(What is needed) An exact copy of all the data is needed, with every picture left out.

(Detected change data)

____________________

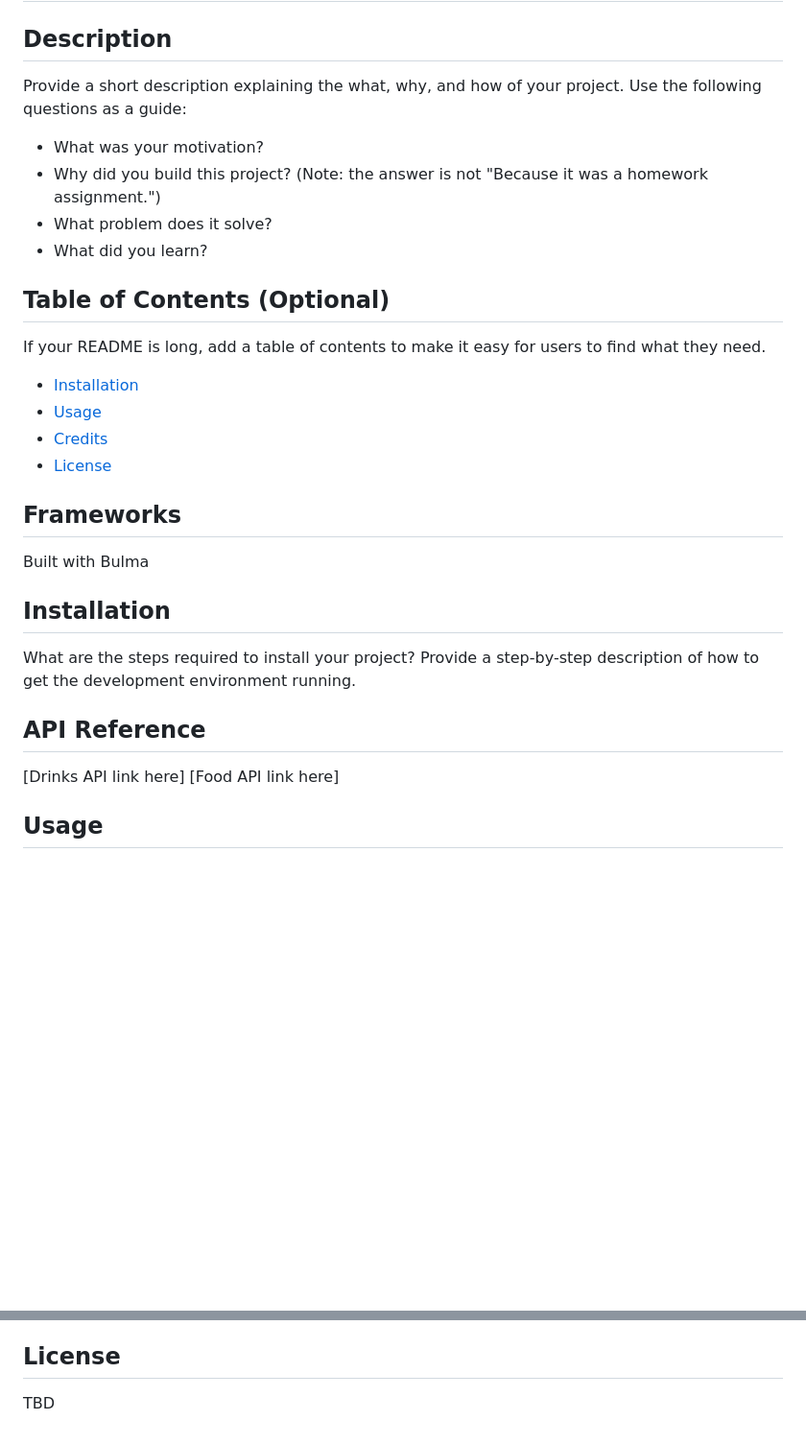
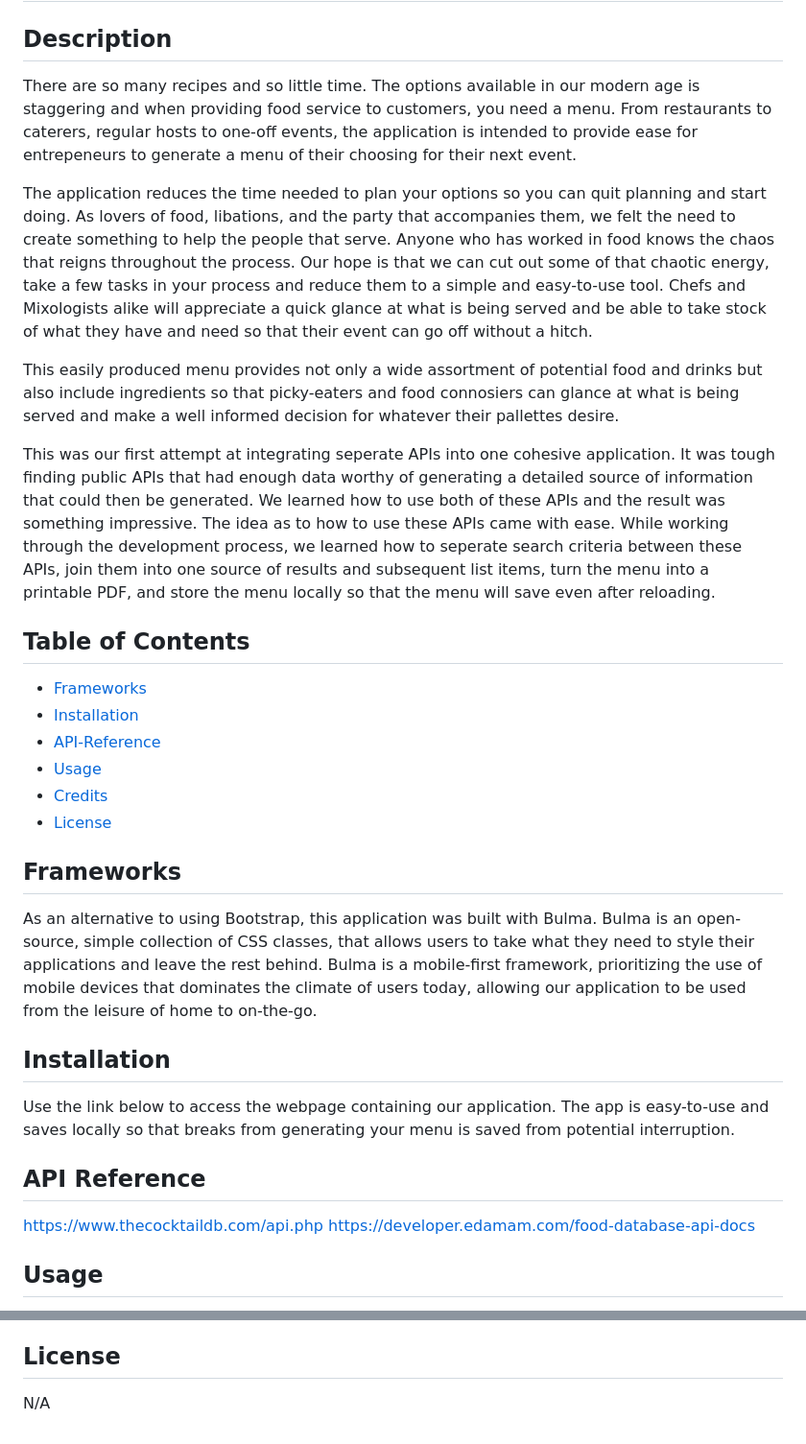
Before and after one commit to theInvokers/group-project, a Markdown page: README.md, 2 parts joined by grey strips. Shown: that part at 96% size. Drawn GitHub-style; blank space fills up the shorter version.

```diff
--- a/README.md
+++ b/README.md
@@ -2,34 +2,35 @@
 
 ## Description
 
-Provide a short description explaining the what, why, and how of your project. Use the following questions as a guide:
+There are so many recipes and so little time. The options available in our modern age is staggering and when providing food service to customers, you need a menu. From restaurants to caterers, regular hosts to one-off events, the application is intended to provide ease for entrepeneurs to generate a menu of their choosing for their next event.
 
-- What was your motivation?
-- Why did you build this project? (Note: the answer is not "Because it was a homework assignment.")
-- What problem does it solve?
-- What did you learn?
+The application reduces the time needed to plan your options so you can quit planning and start doing. As lovers of food, libations, and the party that accompanies them, we felt the need to create something to help the people that serve. Anyone who has worked in food knows the chaos that reigns throughout the process. Our hope is that we can cut out some of that chaotic energy, take a few tasks in your process and reduce them to a simple and easy-to-use tool. Chefs and Mixologists alike will appreciate a quick glance at what is being served and be able to take stock of what they have and need so that their event can go off without a hitch.
 
-## Table of Contents (Optional)
+This easily produced menu provides not only a wide assortment of potential food and drinks but also include ingredients so that picky-eaters and food connosiers can glance at what is being served and make a well informed decision for whatever their pallettes desire.
 
-If your README is long, add a table of contents to make it easy for users to find what they need.
+This was our first attempt at integrating seperate APIs into one cohesive application. It was tough finding public APIs that had enough data worthy of generating a detailed source of information that could then be generated. We learned how to use both of these APIs and the result was something impressive. The idea as to how to use these APIs came with ease. While working through the development process, we learned how to seperate search criteria between these APIs, join them into one source of results and subsequent list items, turn the menu into a printable PDF, and store the menu locally so that the menu will save even after reloading.
 
+## Table of Contents
+
+- [Frameworks](#frameworks)
 - [Installation](#installation)
+- [API-Reference](#api-reference)
 - [Usage](#usage)
 - [Credits](#credits)
 - [License](#license)
 
 ## Frameworks
 
-Built with Bulma
+As an alternative to using Bootstrap, this application was built with Bulma. Bulma is an open-source, simple collection of CSS classes, that allows users to take what they need to style their applications and leave the rest behind. Bulma is a mobile-first framework, prioritizing the use of mobile devices that dominates the climate of users today, allowing our application to be used from the leisure of home to on-the-go.
 
 ## Installation
 
-What are the steps required to install your project? Provide a step-by-step description of how to get the development environment running.
+Use the link below to access the webpage containing our application. The app is easy-to-use and saves locally so that breaks from generating your menu is saved from potential interruption.
 
 ## API Reference
 
-[Drinks API link here]
-[Food API link here]
+https://www.thecocktaildb.com/api.php
+https://developer.edamam.com/food-database-api-docs
 
 ## Usage
 
@@ -54,4 +54,4 @@ Kendall Coleman - https://github.com/k3ndall02
 
 ## License
 
-TBD
+N/A
```
Also changed, not shown: other parts of README.md (+6 -7 lines), assets/images/menu.PNG (added), assets/images/results.PNG (added), assets/images/search-field.PNG (added).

____________________

(Reply to the task)
Before and after one commit to theInvokers/group-project, a Markdown page: README.md, 2 parts joined by grey strips. Shown: that part at 96% size. Drawn GitHub-style; blank space fills up the shorter version.

```diff
--- a/README.md
+++ b/README.md
@@ -2,34 +2,35 @@
 
 ## Description
 
-Provide a short description explaining the what, why, and how of your project. Use the following questions as a guide:
+There are so many recipes and so little time. The options available in our modern age is staggering and when providing food service to customers, you need a menu. From restaurants to caterers, regular hosts to one-off events, the application is intended to provide ease for entrepeneurs to generate a menu of their choosing for their next event.
 
-- What was your motivation?
-- Why did you build this project? (Note: the answer is not "Because it was a homework assignment.")
-- What problem does it solve?
-- What did you learn?
+The application reduces the time needed to plan your options so you can quit planning and start doing. As lovers of food, libations, and the party that accompanies them, we felt the need to create something to help the people that serve. Anyone who has worked in food knows the chaos that reigns throughout the process. Our hope is that we can cut out some of that chaotic energy, take a few tasks in your process and reduce them to a simple and easy-to-use tool. Chefs and Mixologists alike will appreciate a quick glance at what is being served and be able to take stock of what they have and need so that their event can go off without a hitch.
 
-## Table of Contents (Optional)
+This easily produced menu provides not only a wide assortment of potential food and drinks but also include ingredients so that picky-eaters and food connosiers can glance at what is being served and make a well informed decision for whatever their pallettes desire.
 
-If your README is long, add a table of contents to make it easy for users to find what they need.
+This was our first attempt at integrating seperate APIs into one cohesive application. It was tough finding public APIs that had enough data worthy of generating a detailed source of information that could then be generated. We learned how to use both of these APIs and the result was something impressive. The idea as to how to use these APIs came with ease. While working through the development process, we learned how to seperate search criteria between these APIs, join them into one source of results and subsequent list items, turn the menu into a printable PDF, and store the menu locally so that the menu will save even after reloading.
 
+## Table of Contents
+
+- [Frameworks](#frameworks)
 - [Installation](#installation)
+- [API-Reference](#api-reference)
 - [Usage](#usage)
 - [Credits](#credits)
 - [License](#license)
 
 ## Frameworks
 
-Built with Bulma
+As an alternative to using Bootstrap, this application was built with Bulma. Bulma is an open-source, simple collection of CSS classes, that allows users to take what they need to style their applications and leave the rest behind. Bulma is a mobile-first framework, prioritizing the use of mobile devices that dominates the climate of users today, allowing our application to be used from the leisure of home to on-the-go.
 
 ## Installation
 
-What are the steps required to install your project? Provide a step-by-step description of how to get the development environment running.
+Use the link below to access the webpage containing our application. The app is easy-to-use and saves locally so that breaks from generating your menu is saved from potential interruption.
 
 ## API Reference
 
-[Drinks API link here]
-[Food API link here]
+https://www.thecocktaildb.com/api.php
+https://developer.edamam.com/food-database-api-docs
 
 ## Usage
 
@@ -54,4 +54,4 @@ Kendall Coleman - https://github.com/k3ndall02
 
 ## License
 
-TBD
+N/A
```
Also changed, not shown: other parts of README.md (+6 -7 lines), assets/images/menu.PNG (added), assets/images/results.PNG (added), assets/images/search-field.PNG (added).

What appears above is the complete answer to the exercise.